An older technology for achieving a similar end is Ambisonics. These recordings are made with a single, "Soundfield" microphone and are usually labeled "UHJ encoded." So far as I know, only Nimbus Records continues to regularly offer such recordings. Since I am a devotee of the Hanover Band's recordings on Nimbus, I was anxious to hear them, for the first time, properly decoded. I popped in the Band's CD of Weber overtures (Nimbus NI 5154), which has afforded me great pleasure over the years, expecting to be overwhelmed.

I wasn't. Certainly, as decoded by the 861's Ambisonics mode, Nimbus' characteristically ripe reverberation was now more enveloping and natural, but there was a loss of immediacy with the instruments, which now were almost dwarfed by an apparently immense recording venue.
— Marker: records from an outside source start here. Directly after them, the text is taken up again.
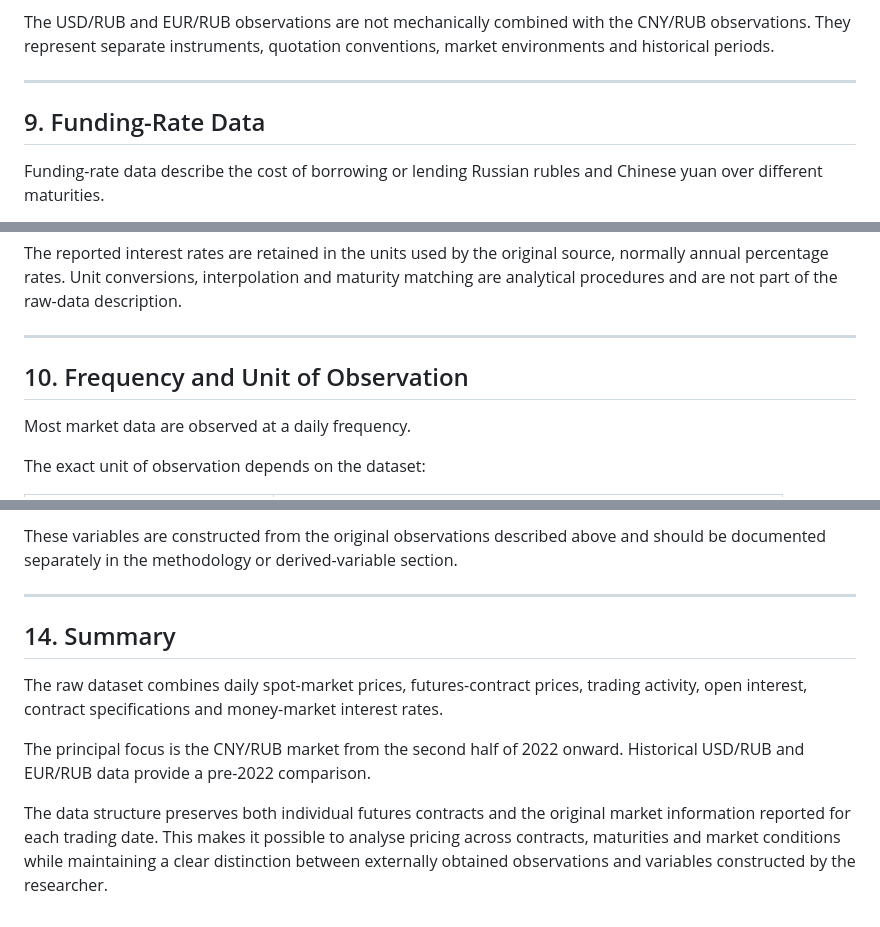
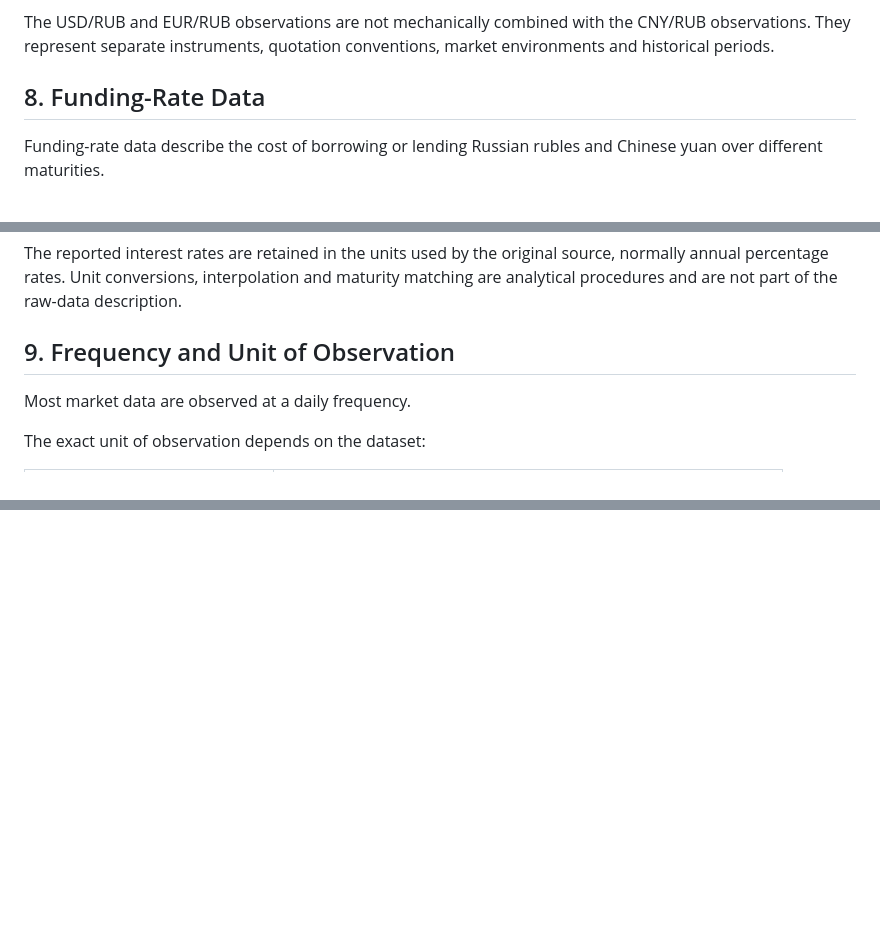
Before and after one commit to Nuc9ear/Thesis, a Markdown page: data/data_description.md, 3 parts joined by grey strips. Rendered like a GitHub page; blank space fills up the shorter version.

```diff
--- a/data/data_description.md
+++ b/data/data_description.md
@@ -186,9 +186,7 @@ The historical datasets may contain the same types of original market variables
 
 The USD/RUB and EUR/RUB observations are not mechanically combined with the CNY/RUB observations. They represent separate instruments, quotation conventions, market environments and historical periods.
 
----
-
-## 9. Funding-Rate Data
+## 8. Funding-Rate Data
 
 Funding-rate data describe the cost of borrowing or lending Russian rubles and Chinese yuan over different maturities.
 
@@ -226,9 +224,7 @@ Depending on availability, the dataset may include:
 
 The reported interest rates are retained in the units used by the original source, normally annual percentage rates. Unit conversions, interpolation and maturity matching are analytical procedures and are not part of the raw-data description.
 
----
-
-## 10. Frequency and Unit of Observation
+## 9. Frequency and Unit of Observation
 
 Most market data are observed at a daily frequency.
 
@@ -320,11 +256,0 @@ The following variables are generated during data processing or empirical analys
-These variables are constructed from the original observations described above and should be documented separately in the methodology or derived-variable section.
-
----
-
-## 14. Summary
-
-The raw dataset combines daily spot-market prices, futures-contract prices, trading activity, open interest, contract specifications and money-market interest rates.
-
-The principal focus is the CNY/RUB market from the second half of 2022 onward. Historical USD/RUB and EUR/RUB data provide a pre-2022 comparison.
-
-The data structure preserves both individual futures contracts and the original market information reported for each trading date. This makes it possible to analyse pricing across contracts, maturities and market conditions while maintaining a clear distinction between externally obtained observations and variables constructed by the researcher.
```
Also changed, not shown: other parts of data/data_description.md (+1 -60 lines).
One can adjust the 861 to simulate different seating positions with Ambisonic decoding, but although these adjustments changed my proximity to the instruments, none eliminated the dominance of the reverb.

But all was not lost. The Test Discs from Hi-Fi News & Record Review include several UHJ-encoded tracks, both of music and of sound effects, which were greatly improved with proper decoding. Mike Skeet's infamous garage-door slam-and-kick routine (HFN 003) was spine-tingling---I felt as if I'd been trapped in that garage. The small "Feeny Poppers" cannons (HFN 015) could be heard to have been placed in an obliquely receding line as they were fired in series.

Finally, I recalled that the Cowboy Junkies' The Trinity Session (BMG 8568-2-R) had been recorded with a Soundfield mike. What a coup! This recording needs no introduction, but if you haven't heard it decoded, you don't know how eerily realistic it is. With the 861 on Ambisonic and five DSP speakers, I was inside that Toronto church on that November night in 1987. All the subtle little sounds (air conditioning, footsteps, incidental instrument noises, etc.) that audiophiles detect with relish were not only revealed, but were part and parcel of the band's enhanced presence. Add to that the greater immediacy of the voices and instruments, and although I've heard this disc perhaps too often, I was hooked into listening to all of it again. Although there may be controversy about whether the Soundfield mike was actually in Ambisonic mode at this session, it was the most heartening indication I've heard so far that multichannel could be more than a gimmick for audio.